Depending which corner the wind most affects — and keeping in mind the asymmetry of Auto Club — one must determine the proper route to go with their setup. Turns One and Two are more representative of what we would find at an intermediate speedway, Homestead maybe. Meanwhile, Turns Three and Four were a bit flatter and were closer to those corners in Three and Four at Michigan International Speedway. Initially we started-out with a Michigan base, and with no weather issues to contend with, it was spectacular. Actually, we used this set in a league race and it was running a very dominant pace. However, last season we had to run a 1.5 mile trim setup to deal with the weather conditions. This gave us a solid handling car all the way around the track, but it did have a tendency to snap loose out of Turn Two if the wheel was cranked too far left. This was a compromise that had to be made due to how much the Michigan styled set pushed on in Turn Three because of the wind, we couldn’t deal with a tight set in this weather. What I am trying to say is, depending on the weather conditions, you may need to choose your base accordingly.

“If you start in traffic you will want the extra downforce to be able to maneuver to the front.”

For this guide, we are going to assume that iRacing will be putting us in some sort of weather that will make the Michigan-styled set not so ideal. So I would grab your Homestead base setup and start from there. For those who don’t have a Homestead base setup, you might want to check out my article in which I give some detailed notes about my own set. You may want to consider taking that guide and using it for here as this guide will mostly consist of tweaks I will be making from my Homestead set to get it raceworthy for AutoClub.

The first change you want to do is setup your gear ratios properly. The gears should be ok for riding alone, but you will want one slightly longer gear for running in the draft. Next, I would trim away a bit of the underside wicker and side wicker heights to get some more straight away speed. The straights are a lot longer here than at Homestead so we can afford to take some downforce off the car. If you hit  the track now, versus when you had the higher aero settings, you will definitely feel the car washing around a bit more, but even still you will pick up an immense amount of time. If the weather settings are particularly peculiar this season, there are a few scenarios we can expect. The most obvious will be the wind forcing the sim-racers to be right into Turn Three and One. Wind patterns that we hope aren’t as likely to happen will be wind that snaps the driver loose on the exit of Two.

Tricky conditions caused problems the last time ’round at Auto Club Speedway

If your car is tight into the corner, there are a few remedies. For a huge swing, you can take off the front anti-roll bar and give the car the grip it needs on entry while sacrificing a slight amount of exit to straight away speed. This could prove beneficial to keeping the handling of the car acceptable. A slight adjustment to the front wing angle could also be helpful for negotiating traffic and aerodynamic wash. I wouldn’t recommend running minimal aero settings unless you are confident you can start on pole and dictate the terms of the race. If you start in traffic you will want the extra downforce to be able to maneuver to the front.

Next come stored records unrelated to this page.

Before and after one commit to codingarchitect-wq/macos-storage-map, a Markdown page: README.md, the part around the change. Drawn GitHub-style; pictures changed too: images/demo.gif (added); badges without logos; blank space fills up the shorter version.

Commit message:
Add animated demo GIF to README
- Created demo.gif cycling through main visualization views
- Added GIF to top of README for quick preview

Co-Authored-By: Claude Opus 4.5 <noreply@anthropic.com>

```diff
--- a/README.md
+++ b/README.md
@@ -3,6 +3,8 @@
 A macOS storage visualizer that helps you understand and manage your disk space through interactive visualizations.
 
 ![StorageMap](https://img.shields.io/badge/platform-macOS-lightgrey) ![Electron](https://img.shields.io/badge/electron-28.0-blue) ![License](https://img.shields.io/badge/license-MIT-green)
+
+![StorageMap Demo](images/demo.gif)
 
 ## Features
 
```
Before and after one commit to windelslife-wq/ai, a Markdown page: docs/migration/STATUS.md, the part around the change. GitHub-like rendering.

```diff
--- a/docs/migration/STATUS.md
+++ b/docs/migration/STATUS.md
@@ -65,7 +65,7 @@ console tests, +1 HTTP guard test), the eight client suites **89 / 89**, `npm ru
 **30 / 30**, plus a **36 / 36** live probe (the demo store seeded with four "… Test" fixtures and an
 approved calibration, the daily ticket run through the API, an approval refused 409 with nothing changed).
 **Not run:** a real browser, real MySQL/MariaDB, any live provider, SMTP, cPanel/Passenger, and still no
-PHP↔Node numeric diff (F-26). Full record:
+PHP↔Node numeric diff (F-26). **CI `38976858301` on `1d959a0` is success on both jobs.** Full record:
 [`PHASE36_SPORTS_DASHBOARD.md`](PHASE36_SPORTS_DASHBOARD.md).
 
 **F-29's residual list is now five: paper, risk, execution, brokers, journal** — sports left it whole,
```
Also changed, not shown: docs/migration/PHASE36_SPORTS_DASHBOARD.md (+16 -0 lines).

If your car starts breaking loose, we have a possible solution for that as well. At Kentucky a lot of drivers were battling snap oversteer on the exit of Turn Four. One solution to this problem was to soften the right rear spring rate and to raise the left rear spring rate a proportionate amount. On top of that, the right rear negative camber could be increased along with a slight amount of rear wing adjustment. However, one of the main contributors to this oversteer is the aerodynamic balance, usually when there has been too much of the horizontal wicker shaved off of the underside of the car. If the car is handling unfavorably, this is one area of the car that should be checked. So, some things for you to consider:

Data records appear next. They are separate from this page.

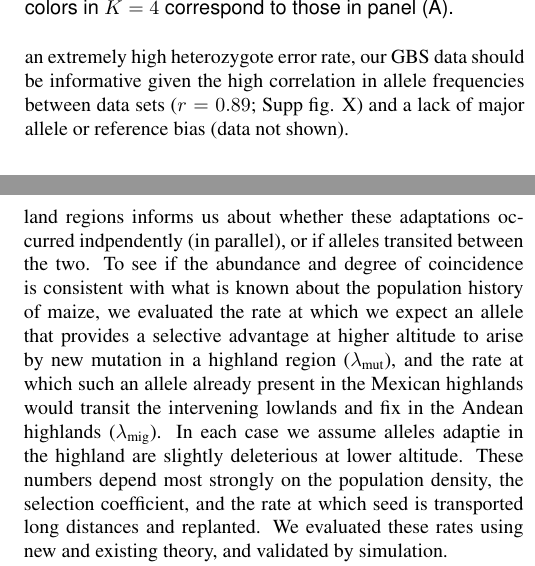
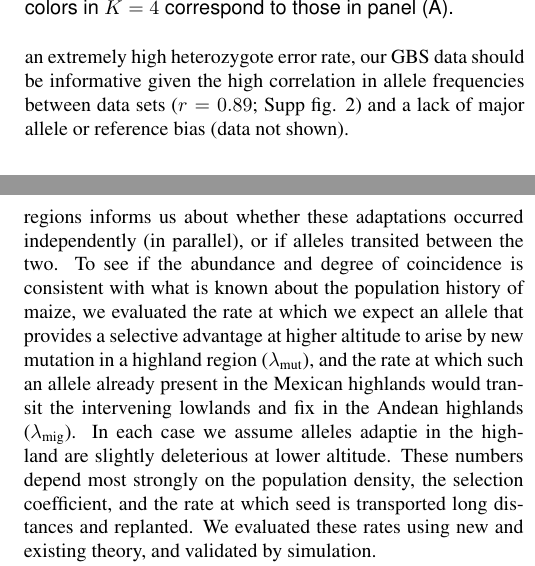
Before and after one commit to lepisorus/hilo_paper, a LaTeX document (HighLow.tex, which reads methods.tex): two parts of the columns of pages 3 and 6 of 11, joined at a grey line, cut so that both start at the same text. Compiled offline with pdfLaTeX.

Commit message:
Shohe's edits to methods and supp.

```diff
--- a/methods.tex
+++ b/methods.tex
@@ -48,14 +60,20 @@ GBS data were obtained for a subset of 87 of the landrace accessions (Supp. Tabl
 To assess data quality, we compared genotypes at the 7,197 SNPs that overlap between the MaizeSNP50 and GBS data sets.
 Excluding missing data, we compared 229,937 genotypes.
 While only 0.8\% of 173,670 homozygous loci in the MaizeSNP50 data set differed from GBS genotypes, 88.6\% of 56,267 MaizeSNP50 heterozygotes had different genotypes in the GBS data, being homozygous in nearly all cases.
-Despite an extremely high heterozygote error rate, our GBS data should be informative given the high correlation in allele frequencies between data sets ($r=0.89$; Supp fig. X) and a lack of major allele or reference bias (data not shown).
+Despite an extremely high heterozygote error rate, our GBS data should be informative given the high correlation in allele frequencies between data sets ($r=0.89$; Supp fig. 2) and a lack of major allele or reference bias (data not shown).
 %please fill in X
+%
+% Done - ST
+%
 
 \subsection*{Structure analysis}
 We performed {\sf STRUCTURE} analysis \cite[]{Pritchard_2000_10835412,Falush_2003_12930761} using  synonymous and noncoding SNPs from the MaizeSNP50 data.
 We assumed free recombination between SNPs without missing data and randomly pruned SNPs closer than 10 kb (alternative distances were tried with nearly identical results).
 We excluded SNPs in which the number of heterozygous individuals exceeded homozygotes and where the \emph{P}-value for departure from Hardy-Weinberg Equilibrium (HWE) based on a \emph{G}-test was smaller than 0.5\% using all individuals.
 % i removed sentence on paralogy. is "extreme heterozygosity" different from the above?
+%
+%  u r right.  I agree with your modification - ST
+%
 Following these data thinning measures, 17,013 biallelic SNPs remained.
 We conducted three replicate runs of {\sf STRUCTURE} using the correlated allele frequency model with admixture for \emph{K} = 2$\sim$6 populations, a burn-in length of 50,000 iterations and a run length of 100,000 iterations.
 Results across replicates were nearly identical.
@@ -191,7 +220,7 @@ While genetic positions were initially only available for the MaizeSNP50 data se
 
 We suggest below that many of these high-$F_{ST}$ alleles are locally adaptive,
 and the degree of coincidence between highland regions informs us about
-whether these adaptations occurred indpendently (in parallel), or if alleles transited between the two.
+whether these adaptations occurred independently (in parallel), or if alleles transited between the two.
 To see if the abundance and degree of coincidence is consistent with what is known about the population history of maize,
 we evaluated the rate at which we expect an allele that provides a selective advantage at higher altitude
 to arise by new mutation in a highland region ($\mutrate$),
```
Also changed, not shown: methods.tex (27 more changed lines).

  1. Cut back on wing angles, and some wicker heights, but always test the effects in traffic
  2. Aim for comfortability
  3. If the car is pushing look for mechanical quick fixes
  4. If the car is snapping loose take some cross weight away by softening the right rear and stiffening the left rear.
  5. If the car is sliding loose take a look at your aero settings and consider raising them.

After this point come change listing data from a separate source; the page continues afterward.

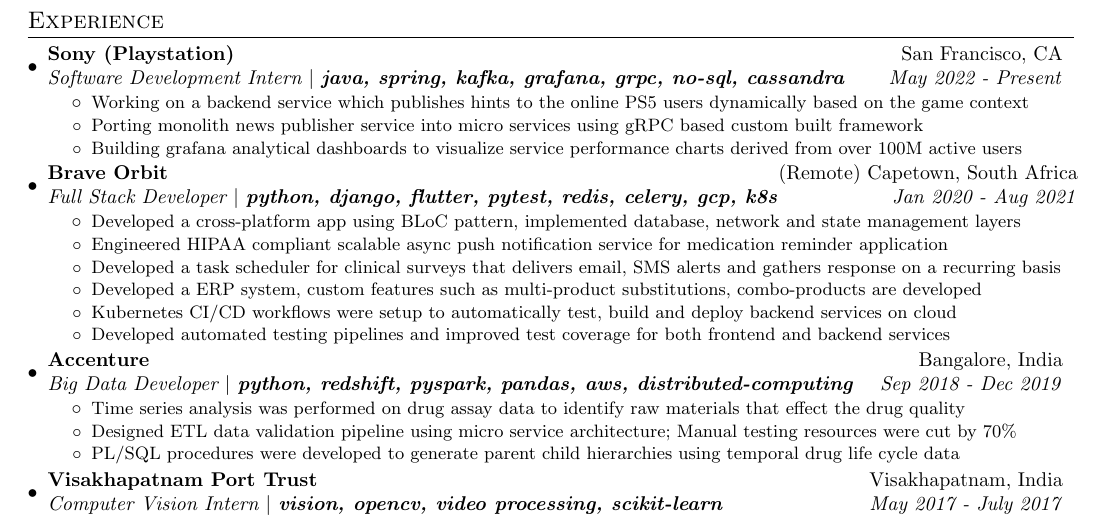
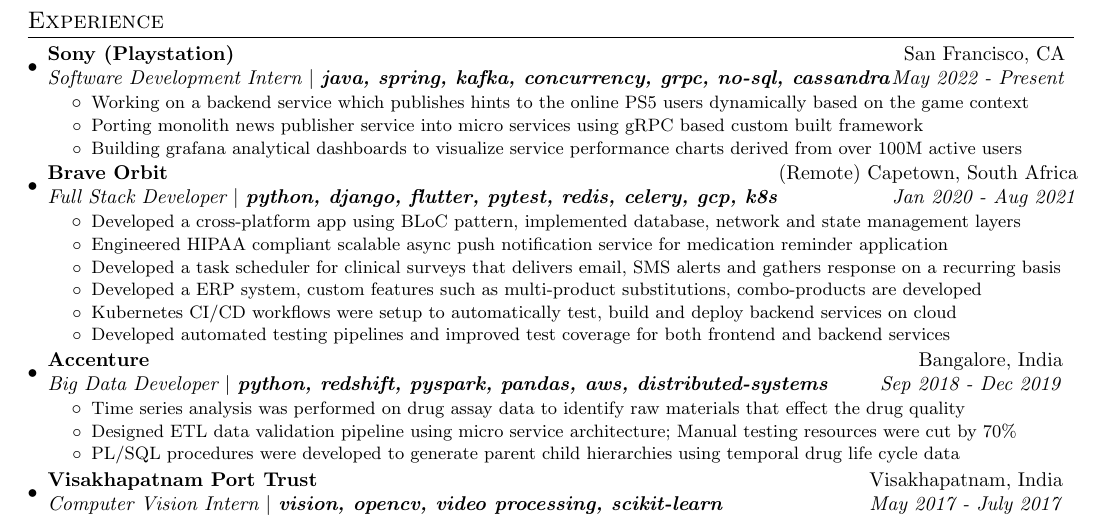
Before and after one commit to vinaykudari/resume, a LaTeX CV (VinayKudariResume.tex): part of the page, cut so that both start at the same text. Compiled offline with pdfLaTeX.

Commit message:
Update keywords

```diff
--- a/VinayKudariResume.tex
+++ b/VinayKudariResume.tex
@@ -101,7 +101,7 @@
 \section{Experience}
   \resumeSubHeadingListStart
   \resumeSubheading{Sony (Playstation)}{San Francisco, CA}
-    {Software Development Intern  \(|\) \textbf{java, spring, kafka, grafana, grpc, no-sql, cassandra}}{May 2022 - Present}
+    {Software Development Intern  \(|\) \textbf{java, spring, kafka, concurrency, grpc, no-sql, cassandra}}{May 2022 - Present}
     \resumeItemListStart
         \resumeItemClean
           {Working on a backend service which publishes hints to the online PS5 users dynamically based on the game context}
@@ -129,7 +129,7 @@
     \resumeItemListEnd
 
     \resumeSubheading{Accenture}{Bangalore, India}
-    {Big Data Developer \(|\) \textbf{python, redshift, pyspark, pandas, aws, distributed-computing}}{Sep 2018 - Dec 2019}
+    {Big Data Developer \(|\) \textbf{python, redshift, pyspark, pandas, aws, distributed-systems}}{Sep 2018 - Dec 2019}
     \resumeItemListStart
         \resumeItemClean
           {Time series analysis was performed on drug assay data to identify raw materials that effect the drug quality}
```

If you have any questions, do not hesitate to send me a private message on the forums. Also, look for some hosted sessions that will be advertised in the Dallara subforum. This will be your opportunity to get one-on-one tutoring.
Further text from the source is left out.